>> My first port of call when it comes to Graduate Fashion Week isn’t necessarily the fashion design students. It’s the University of Salford course of image making and styling headed up by Christine Ratcliffe. The photography that emerges from this progressive course can hold its own up there with images in style titles and mainstream publications, so much so that for the past two years, they’ve branched out from their stand at Graduate Fashion Week to exhibit in the nearby Herrick Gallery. If you had wandered in on the night, you would not have thought these images came from barely graduated 21 year old BA students. Then again, it’s their youth and energy that contributes to these images that express the things that somehow affect you deeper at that age – isolation, not fitting in, confronting sexuality, feeling both wanted and unwanted. All of those elements bristle in bedrooms and bucolic landscapes and are captured with a grounded sense of reality.

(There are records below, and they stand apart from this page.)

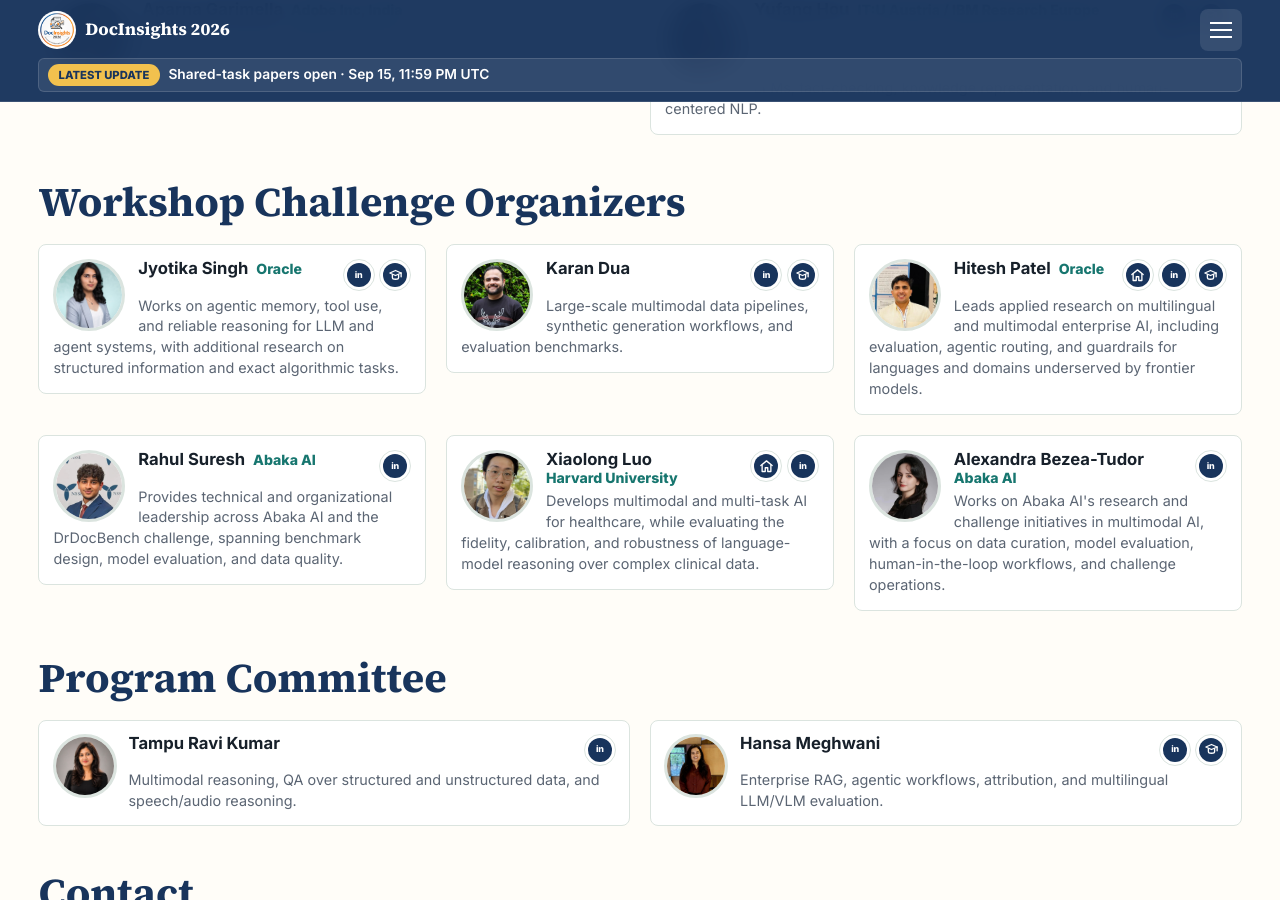
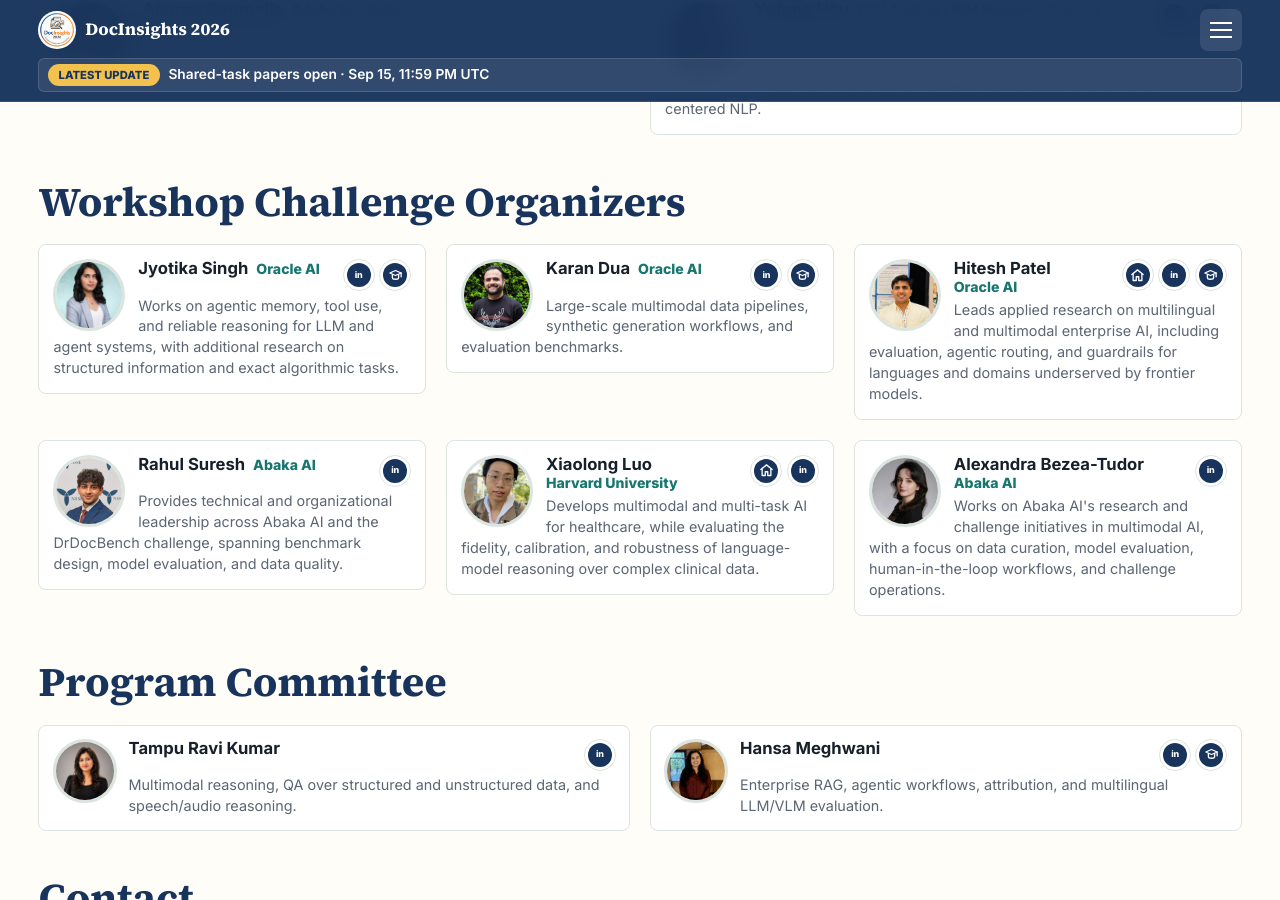
Before and after one commit to docinsights-workshop/docinsights-2026, a Jekyll site: the page built from organizers.md, in a window 1280 px wide and 900 px high, scrolled down 769 px. Built offline with Jekyll 4.4.1, drawn with Linux system fonts in a browser that asks for light colours.

Commit message:
Update Oracle AI organizer affiliations

```diff
--- a/organizers.md
+++ b/organizers.md
@@ -110,7 +110,7 @@
       <div class="person-identity">
         <div class="person-meta-line">
           <h3>Jyotika Singh</h3>
-          <p class="person-affiliation">Oracle</p>
+          <p class="person-affiliation">Oracle AI</p>
         </div>
       </div>
       <div class="person-links" aria-label="Jyotika Singh profile links">
@@ -127,6 +127,7 @@
       <div class="person-identity">
         <div class="person-meta-line">
           <h3>Karan Dua</h3>
+          <p class="person-affiliation">Oracle AI</p>
         </div>
       </div>
       <div class="person-links" aria-label="Karan Dua profile links">
@@ -143,7 +144,7 @@
       <div class="person-identity">
         <div class="person-meta-line">
           <h3>Hitesh Patel</h3>
-          <p class="person-affiliation">Oracle</p>
+          <p class="person-affiliation">Oracle AI</p>
         </div>
       </div>
       <div class="person-links" aria-label="Hitesh Patel profile links">
--- a/scripts/audit_site.py
+++ b/scripts/audit_site.py
@@ -490,6 +490,10 @@
     assert_true("Oracle" in challenge_html, "challenge organizers must identify Oracle")
     assert_true("Abaka AI" in challenge_html, "challenge organizers must identify Abaka AI")
     assert_true(
+        challenge_html.count('<p class="person-affiliation">Oracle AI</p>') == 3,
+        "Jyotika, Karan, and Hitesh must show Oracle AI affiliation",
+    )
+    assert_true(
         challenge_html.count('<p class="person-bio">') == len(challenge_names),
         "each challenge organizer card must include one concise profile-based bio",
     )
```
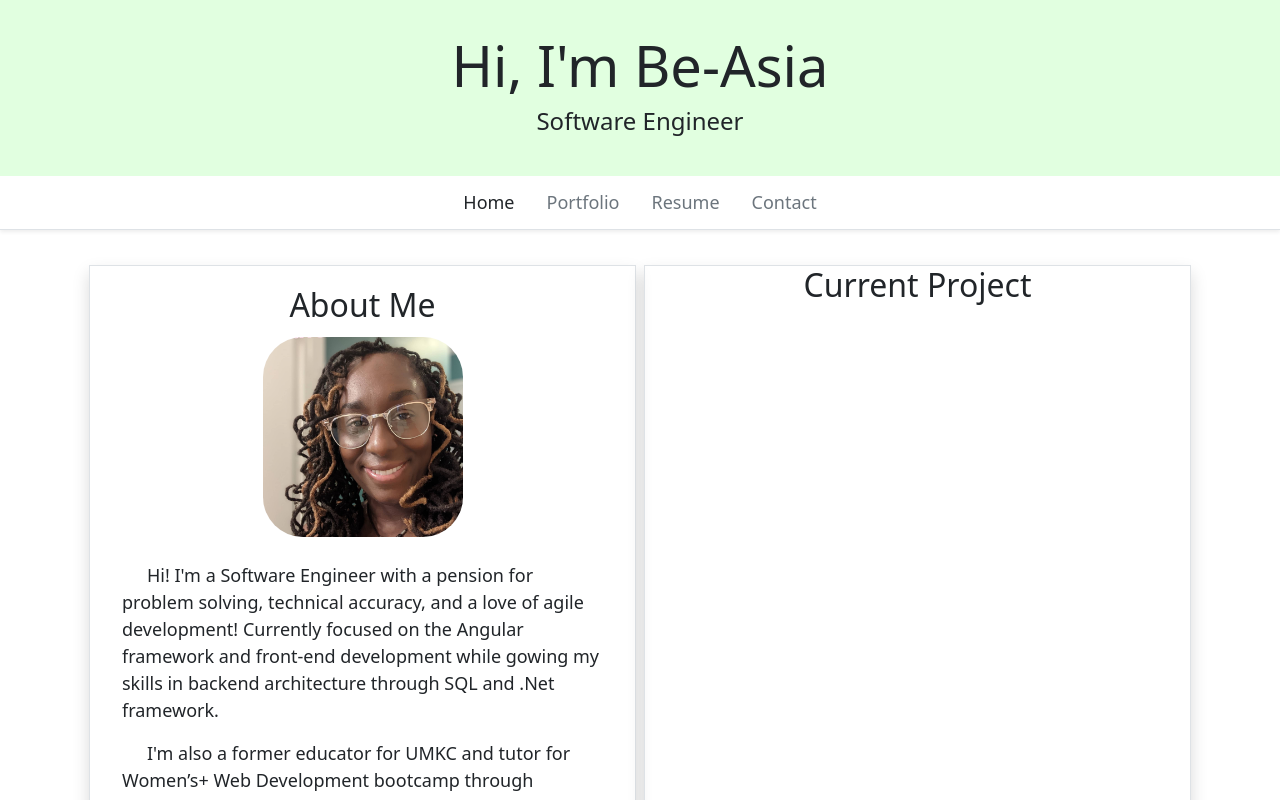
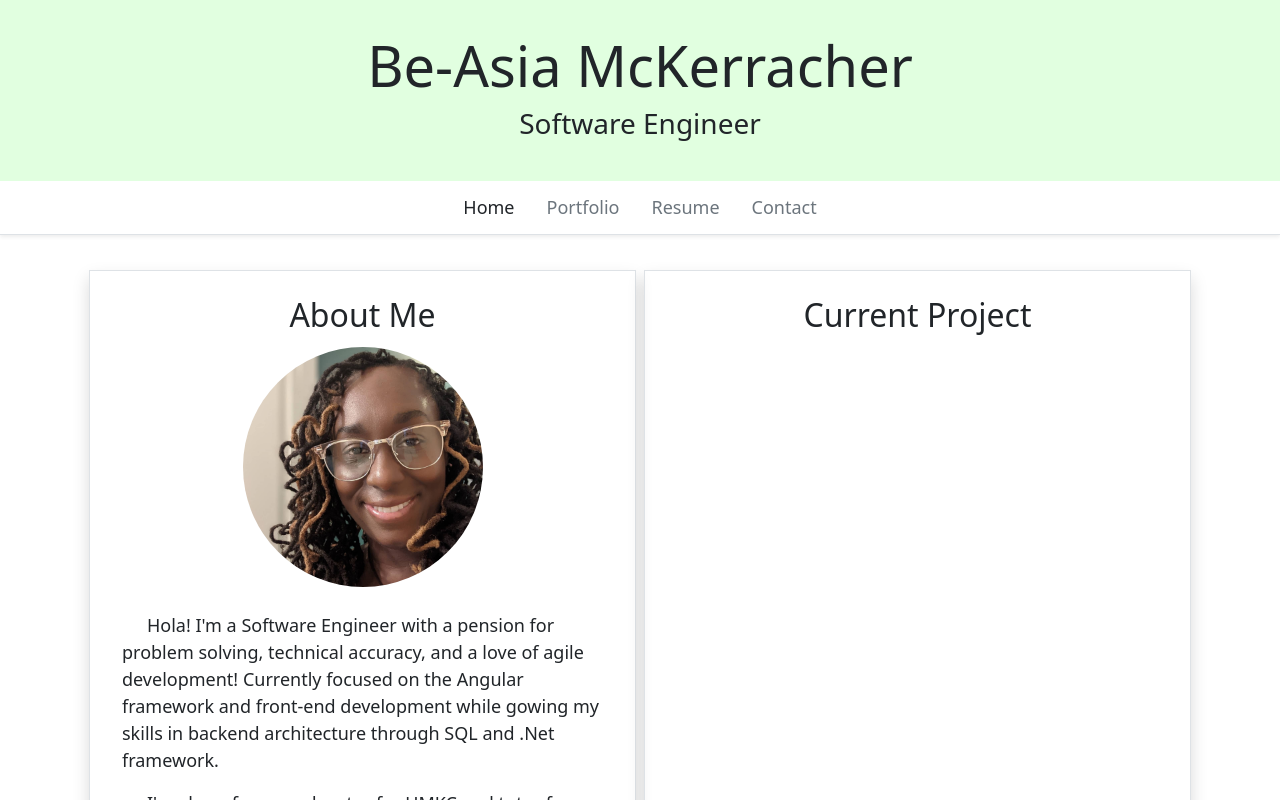
Before and after one commit to amerigirl/AngularPortfolioWebsite, an Angular app: page /home in a window 1280 px wide. Shown: the top 800 px of the page. Built offline with nearby package versions, Linux system fonts and the light colour scheme.

Commit message:
adjusting my image

```diff
--- a/src/app/header/header.component.html
+++ b/src/app/header/header.component.html
@@ -1,8 +1,8 @@
 <div class="jumbotron">
 
   <div class="text-center">
-    <h1 class="display-4">Hi, I'm Be-Asia</h1>
-    <h4>Software Engineer</h4>
+    <h1 class="display-4">Be-Asia McKerracher</h1>
+    <h3>Software Engineer</h3>
   </div>
 
   <!-- <div class="laptop">
--- a/src/app/home/home.component.css
+++ b/src/app/home/home.component.css
@@ -1,23 +1,28 @@
 .myPic {
-  width: 200px;
-  height: 200px;
-  border-radius: 20%;
-
+  width: 240px;
+  height: 240px;
+  border-radius: 50%;
 }
 
 .row {
   padding: 15px;
 }
 
-.title {
-  padding-top: 20px;
+.title1 {
+  padding-top: 25px;
   padding-bottom: 5px;
 }
 
-.paragraph{
+.paragraph {
   padding-top: 10px;
   text-align: left;
   text-indent: 25px;
- margin: 15px 20px 30px;
- font-size: large;
+  margin: 15px 20px 30px;
+  font-size: large;
 }
+
+.title2 {
+  text-align: center;
+  padding-top: 25px;
+  padding-bottom: 5px;
+}
--- a/src/app/home/home.component.html
+++ b/src/app/home/home.component.html
@@ -1,10 +1,10 @@
 <div class="container">
   <!--Is there a way to add a map feature?-->
   <div class="row">
-        <!--about me-->
+    <!--about me-->
     <div class="col-md shadow border m-1">
       <div class="text-center">
-        <h2 class="title">About Me</h2>
+        <h2 class="title1">About Me</h2>
         <img
           class="myPic"
           src="\assets\images\pic_of_me.jpg"
@@ -13,10 +13,10 @@
       </div>
       <div class="paragraph">
         <p>
-          Hi! I'm a Software Engineer with a pension for problem solving,
+          Hola! I'm a Software Engineer with a pension for problem solving,
           technical accuracy, and a love of agile development! Currently focused
-          on the Angular framework and front-end development while gowing
-          my skills in backend architecture through SQL and .Net framework.
+          on the Angular framework and front-end development while gowing my
+          skills in backend architecture through SQL and .Net framework.
         </p>
         <p>
           I'm also a former educator for UMKC and tutor for Women’s+ Web
@@ -28,12 +28,11 @@
 
     <!--featured project-->
     <div class="col-md shadow border m-1">
-      <h2 class="text-center">Current Project</h2>
+      <h2 class="title2">Current Project</h2>
     </div>
   </div>
   <div class="row">
-
-     <div class="col-md shadow border m-1">
+    <div class="col-md shadow border m-1">
       <h2 class="text-center">Out of the office fun!</h2>
     </div>
   </div>
```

A quick glance through the Tumblrs and the collective course blog Uossaim and you might be thinking that you have seen this all before and that the root of all that film-derived grain and lo-fi styling of course leads back to Corinne Day or Nan Goldin. But truth isn’t a trend. It resonates no matter what generation of photography, and matters whether it’s a picture of a boy in a Man United shirt or a girl sitting on a hay bale obscured by her hair. Ratcliffe seems to have a knack of coaxing layers and nuance out of her students and the result is a group of young photographers and stylists, who go beyond fashion’s framework. It’s how a fashion image can go deep without losing out on aesthetics. Long live Uossaim!
“To take a photograph is to participate in another person’s mortality, vulnerability, mutability. precisely by slicing out this moment and freezing it, all photographs testify to time’s relentless melt.” Susan Sontag, On Photography